Beauty is all very well at first sight; but who ever looks at it when it has been in the house for three days?
–George Bernard Shaw
(In addition to exploring what it is to not wear makeup, I’m also exploring some of my other crutches–one of which is fighting my hair’s natural texture. It’s usually either straightened within an inch of it’s life or incarcerated atop my noggin in an industrial-strength hair tie. NO MORE! My locks are running wild and free, and I’m trying hard not to freak out about it!)
Yesterday I had a crisis of such epic proportions that it can only be called a BLOGMERGENCY. Because I’ve nominally been on vacation, I had WordPress all set up to autopost entries in my absence for No Makeup Week.

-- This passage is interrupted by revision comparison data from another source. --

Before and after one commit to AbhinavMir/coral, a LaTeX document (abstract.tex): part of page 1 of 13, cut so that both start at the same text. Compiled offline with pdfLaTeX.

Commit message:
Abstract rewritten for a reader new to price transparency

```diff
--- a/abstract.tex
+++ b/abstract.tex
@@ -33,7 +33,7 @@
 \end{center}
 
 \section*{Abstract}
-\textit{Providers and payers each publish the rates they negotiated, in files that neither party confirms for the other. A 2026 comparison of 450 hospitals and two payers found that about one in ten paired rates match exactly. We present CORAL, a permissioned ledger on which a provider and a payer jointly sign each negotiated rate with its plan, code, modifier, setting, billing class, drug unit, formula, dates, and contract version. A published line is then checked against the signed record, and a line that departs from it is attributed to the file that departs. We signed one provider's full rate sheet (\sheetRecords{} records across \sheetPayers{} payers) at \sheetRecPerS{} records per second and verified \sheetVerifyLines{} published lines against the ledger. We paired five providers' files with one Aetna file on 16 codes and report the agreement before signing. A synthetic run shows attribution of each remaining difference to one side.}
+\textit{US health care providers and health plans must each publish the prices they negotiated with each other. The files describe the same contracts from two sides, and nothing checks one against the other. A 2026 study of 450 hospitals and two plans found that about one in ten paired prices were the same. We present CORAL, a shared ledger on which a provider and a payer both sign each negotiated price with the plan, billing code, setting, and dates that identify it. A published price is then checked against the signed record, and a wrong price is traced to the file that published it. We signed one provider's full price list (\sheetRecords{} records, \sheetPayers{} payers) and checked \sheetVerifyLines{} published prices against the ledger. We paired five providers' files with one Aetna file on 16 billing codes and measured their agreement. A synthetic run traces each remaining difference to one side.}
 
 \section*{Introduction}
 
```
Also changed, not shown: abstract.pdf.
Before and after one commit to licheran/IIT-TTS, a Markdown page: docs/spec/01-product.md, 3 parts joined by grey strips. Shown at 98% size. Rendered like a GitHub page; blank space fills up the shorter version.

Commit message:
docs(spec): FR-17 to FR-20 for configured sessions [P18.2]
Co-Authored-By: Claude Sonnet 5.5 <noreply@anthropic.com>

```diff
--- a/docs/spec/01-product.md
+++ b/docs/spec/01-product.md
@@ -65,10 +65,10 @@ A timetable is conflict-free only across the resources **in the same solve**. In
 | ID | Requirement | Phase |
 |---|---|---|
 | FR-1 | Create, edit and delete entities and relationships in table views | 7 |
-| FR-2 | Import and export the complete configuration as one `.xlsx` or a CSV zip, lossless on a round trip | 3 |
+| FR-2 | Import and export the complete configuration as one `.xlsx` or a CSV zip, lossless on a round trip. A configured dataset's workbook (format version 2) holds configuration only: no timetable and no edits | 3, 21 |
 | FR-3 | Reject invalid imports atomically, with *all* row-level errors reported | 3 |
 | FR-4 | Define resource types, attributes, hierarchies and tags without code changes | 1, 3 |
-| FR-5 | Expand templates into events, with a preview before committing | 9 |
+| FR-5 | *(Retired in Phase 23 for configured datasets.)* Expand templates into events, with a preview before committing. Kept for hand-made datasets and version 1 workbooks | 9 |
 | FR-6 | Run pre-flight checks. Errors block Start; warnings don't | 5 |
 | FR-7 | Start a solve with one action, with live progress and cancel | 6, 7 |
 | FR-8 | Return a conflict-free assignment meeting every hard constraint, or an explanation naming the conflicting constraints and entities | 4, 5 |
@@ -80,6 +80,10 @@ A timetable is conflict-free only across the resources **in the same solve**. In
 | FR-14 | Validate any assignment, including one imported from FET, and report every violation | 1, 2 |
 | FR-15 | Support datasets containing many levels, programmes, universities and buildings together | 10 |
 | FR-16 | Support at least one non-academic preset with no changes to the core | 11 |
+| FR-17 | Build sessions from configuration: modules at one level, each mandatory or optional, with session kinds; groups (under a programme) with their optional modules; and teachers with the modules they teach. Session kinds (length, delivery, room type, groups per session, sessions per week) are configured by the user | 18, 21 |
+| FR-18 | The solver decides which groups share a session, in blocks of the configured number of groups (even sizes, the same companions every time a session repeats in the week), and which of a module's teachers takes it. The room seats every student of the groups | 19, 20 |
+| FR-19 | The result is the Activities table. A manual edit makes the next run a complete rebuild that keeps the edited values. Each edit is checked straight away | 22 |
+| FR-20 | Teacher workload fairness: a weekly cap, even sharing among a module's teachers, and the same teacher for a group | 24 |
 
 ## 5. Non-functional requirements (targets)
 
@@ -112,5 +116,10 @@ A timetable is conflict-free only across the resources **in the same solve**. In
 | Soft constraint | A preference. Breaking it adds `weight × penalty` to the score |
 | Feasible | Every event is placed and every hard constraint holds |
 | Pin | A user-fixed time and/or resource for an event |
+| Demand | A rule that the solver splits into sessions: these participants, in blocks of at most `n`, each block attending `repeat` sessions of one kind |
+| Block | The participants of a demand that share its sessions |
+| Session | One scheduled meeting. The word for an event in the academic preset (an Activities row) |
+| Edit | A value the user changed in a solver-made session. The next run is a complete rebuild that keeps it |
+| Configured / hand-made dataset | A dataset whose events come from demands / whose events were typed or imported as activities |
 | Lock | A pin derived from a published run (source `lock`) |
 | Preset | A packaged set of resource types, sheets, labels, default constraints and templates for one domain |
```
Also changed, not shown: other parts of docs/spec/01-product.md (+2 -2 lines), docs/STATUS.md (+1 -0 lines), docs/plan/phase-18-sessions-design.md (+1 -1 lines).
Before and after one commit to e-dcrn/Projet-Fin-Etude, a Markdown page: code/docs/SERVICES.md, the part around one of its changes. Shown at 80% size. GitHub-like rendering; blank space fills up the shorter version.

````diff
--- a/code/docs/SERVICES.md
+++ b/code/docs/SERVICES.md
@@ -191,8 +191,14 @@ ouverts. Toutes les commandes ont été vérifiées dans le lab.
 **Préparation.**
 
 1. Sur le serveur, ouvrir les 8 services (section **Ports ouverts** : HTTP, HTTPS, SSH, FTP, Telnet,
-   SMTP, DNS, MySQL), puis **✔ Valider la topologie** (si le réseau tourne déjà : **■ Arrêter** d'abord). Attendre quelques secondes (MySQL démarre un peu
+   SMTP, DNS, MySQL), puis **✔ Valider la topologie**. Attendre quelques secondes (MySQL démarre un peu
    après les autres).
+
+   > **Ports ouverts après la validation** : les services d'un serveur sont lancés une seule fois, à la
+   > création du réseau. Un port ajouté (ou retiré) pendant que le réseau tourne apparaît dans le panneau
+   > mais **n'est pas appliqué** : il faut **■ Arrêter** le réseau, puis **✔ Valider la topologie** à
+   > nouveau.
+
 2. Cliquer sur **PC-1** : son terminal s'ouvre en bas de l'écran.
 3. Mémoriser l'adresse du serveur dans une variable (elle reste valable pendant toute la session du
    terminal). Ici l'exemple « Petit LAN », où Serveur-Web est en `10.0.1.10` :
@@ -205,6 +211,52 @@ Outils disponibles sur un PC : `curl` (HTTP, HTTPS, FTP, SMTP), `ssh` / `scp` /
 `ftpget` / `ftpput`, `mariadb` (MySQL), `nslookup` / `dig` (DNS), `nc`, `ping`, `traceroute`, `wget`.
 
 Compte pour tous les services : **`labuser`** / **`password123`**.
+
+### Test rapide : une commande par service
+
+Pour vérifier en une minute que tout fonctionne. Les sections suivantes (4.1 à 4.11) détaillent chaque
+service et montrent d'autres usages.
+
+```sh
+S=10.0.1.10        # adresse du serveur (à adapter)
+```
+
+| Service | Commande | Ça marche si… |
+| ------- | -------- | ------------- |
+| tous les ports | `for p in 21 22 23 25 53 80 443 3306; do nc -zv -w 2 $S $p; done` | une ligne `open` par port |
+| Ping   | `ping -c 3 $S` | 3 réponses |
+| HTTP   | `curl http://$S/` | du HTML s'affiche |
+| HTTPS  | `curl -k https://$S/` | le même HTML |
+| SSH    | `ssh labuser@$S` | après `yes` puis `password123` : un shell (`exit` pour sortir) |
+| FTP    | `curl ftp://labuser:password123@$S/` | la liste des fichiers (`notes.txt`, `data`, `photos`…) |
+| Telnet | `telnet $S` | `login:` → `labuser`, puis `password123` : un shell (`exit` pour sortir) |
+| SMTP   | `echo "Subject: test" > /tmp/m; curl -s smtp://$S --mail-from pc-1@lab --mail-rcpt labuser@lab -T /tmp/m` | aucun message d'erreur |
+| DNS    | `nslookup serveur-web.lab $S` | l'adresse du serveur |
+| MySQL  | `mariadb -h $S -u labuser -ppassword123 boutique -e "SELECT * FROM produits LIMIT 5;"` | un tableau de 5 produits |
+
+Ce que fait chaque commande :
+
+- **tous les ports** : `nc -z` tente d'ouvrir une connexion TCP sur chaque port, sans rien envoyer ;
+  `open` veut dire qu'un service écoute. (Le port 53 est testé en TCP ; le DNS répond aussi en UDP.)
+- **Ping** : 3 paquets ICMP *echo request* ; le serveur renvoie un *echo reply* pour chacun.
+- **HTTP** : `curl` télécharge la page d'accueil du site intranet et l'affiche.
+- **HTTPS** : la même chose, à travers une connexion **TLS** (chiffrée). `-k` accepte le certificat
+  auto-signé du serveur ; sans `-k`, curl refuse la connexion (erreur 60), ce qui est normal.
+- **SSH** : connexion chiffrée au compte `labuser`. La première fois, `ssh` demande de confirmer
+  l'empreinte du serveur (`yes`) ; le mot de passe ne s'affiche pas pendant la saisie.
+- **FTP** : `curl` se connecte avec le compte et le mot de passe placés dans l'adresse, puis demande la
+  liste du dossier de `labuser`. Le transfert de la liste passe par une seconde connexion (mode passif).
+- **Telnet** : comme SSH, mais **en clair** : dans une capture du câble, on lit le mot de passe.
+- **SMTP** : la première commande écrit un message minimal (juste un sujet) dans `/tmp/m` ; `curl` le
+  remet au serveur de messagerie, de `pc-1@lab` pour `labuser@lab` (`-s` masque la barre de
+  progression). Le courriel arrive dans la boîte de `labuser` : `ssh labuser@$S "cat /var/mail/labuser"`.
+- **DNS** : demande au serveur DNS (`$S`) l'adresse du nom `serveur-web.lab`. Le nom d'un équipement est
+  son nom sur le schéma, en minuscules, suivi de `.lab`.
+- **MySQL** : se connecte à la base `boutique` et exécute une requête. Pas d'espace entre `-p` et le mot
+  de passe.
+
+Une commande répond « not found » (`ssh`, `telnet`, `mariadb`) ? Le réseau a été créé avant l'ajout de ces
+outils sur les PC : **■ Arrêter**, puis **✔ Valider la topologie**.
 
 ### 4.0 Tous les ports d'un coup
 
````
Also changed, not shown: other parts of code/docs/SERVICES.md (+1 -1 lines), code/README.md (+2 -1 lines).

Unfortunately something dreadful happened (what exactly I’m not sure) and all of my entries were deleted. Lost and gone forever down the series of tubes.
I thought about re-writing the ones that I was really attached to, but it turns out that the mere thought of spending hours inside on my laptop doing work I had already done was more than my (apparently very spiteful) brain could handle. So I went to Pinkberry and sulked into my yogurt and generally felt sorry for myself.
Apart from today’s breakdown, No Makeup Week has been FUN TIMES. I’ve mentioned that I’m in New York for a bit of a holiday, and nothing says “holiday” to me than keeping my daily routine to a minimum. I have been wearing makeup on occasions, however. Occasions where I’m meeting people that I want-slash-need to impress or going somewhere especially nice, but this is far from a hard and fast rule. The other night I ended up at a fancy dinner with fancy individuals in jeans and a tshirt and an extremely moisturised face–no makeup–because my dad didn’t tell me where we were going. Not to disparage the project, but I probably would have put on some powder for the Palace Hotel. I’M JUST SAYING.
But here’s the thing about this week. It’s not that I’ve learned something new as much as I’ve been reminded of something that I’d kind of forgotten. In my last post, I wrote that makeup is something I wear to give me confidence–which is still totally true, and I know it’s true for a lot of other participants, too. When I’m confident, I am charming and lovely and socially ON. I felt like makeup was a big part of that. No; I felt like makeup was CAUSING that. The makeup made me pretty, which made the world treat me like I was pretty, which made me confident, which made others treat me positively, and so on forever and ever. It was a feedback loop, with makeup being at the very heart of it.
Imagine my surprise to find out that this assumption is false.
This week, when I didn’t have makeup on, I made a conscious choice to act like I did. To act the exact same way that I would with all of my bottled and powdered bravery on my face. I was sweet and charming and as sparkly as I could be. And you know what? The world treated me exactly the same as it did when I was made up. This was a shocking moment for me; could it be that people are reacting to how I am…inside?
In Gone With the Wind, Margaret Mitchell describes Scarlett O’Hara as not being beautiful, but that men seldom realised it when caught by her charms. I don’t think I was beautiful today when I went to the deli for dinner, but I was confident and engaging, and I was treated like the most gorgeous person in the world by everyone that I met. If you treat the world with happiness and kindness it really does seem like it will be happy and kind right back, dark circles notwithstanding.
I’m not stupid enough to think that inner beauty trumps outer beauty every time, but I’ve been reminded that it’s charm, not perfected skin, that makes people the most magnetic. As George Bernard Shaw said, beauty catches the eye, but the novelty of that wears off. You might notice the prettiest girl at the prom right off the bat, but you want to get to know the most charming. Manners, kindness, caring–those are the things that people REALLY notice, and those are the things that matter.
Pretty is as pretty does. Turns out that it’s a cliche for a reason, and I’ll never forget it again.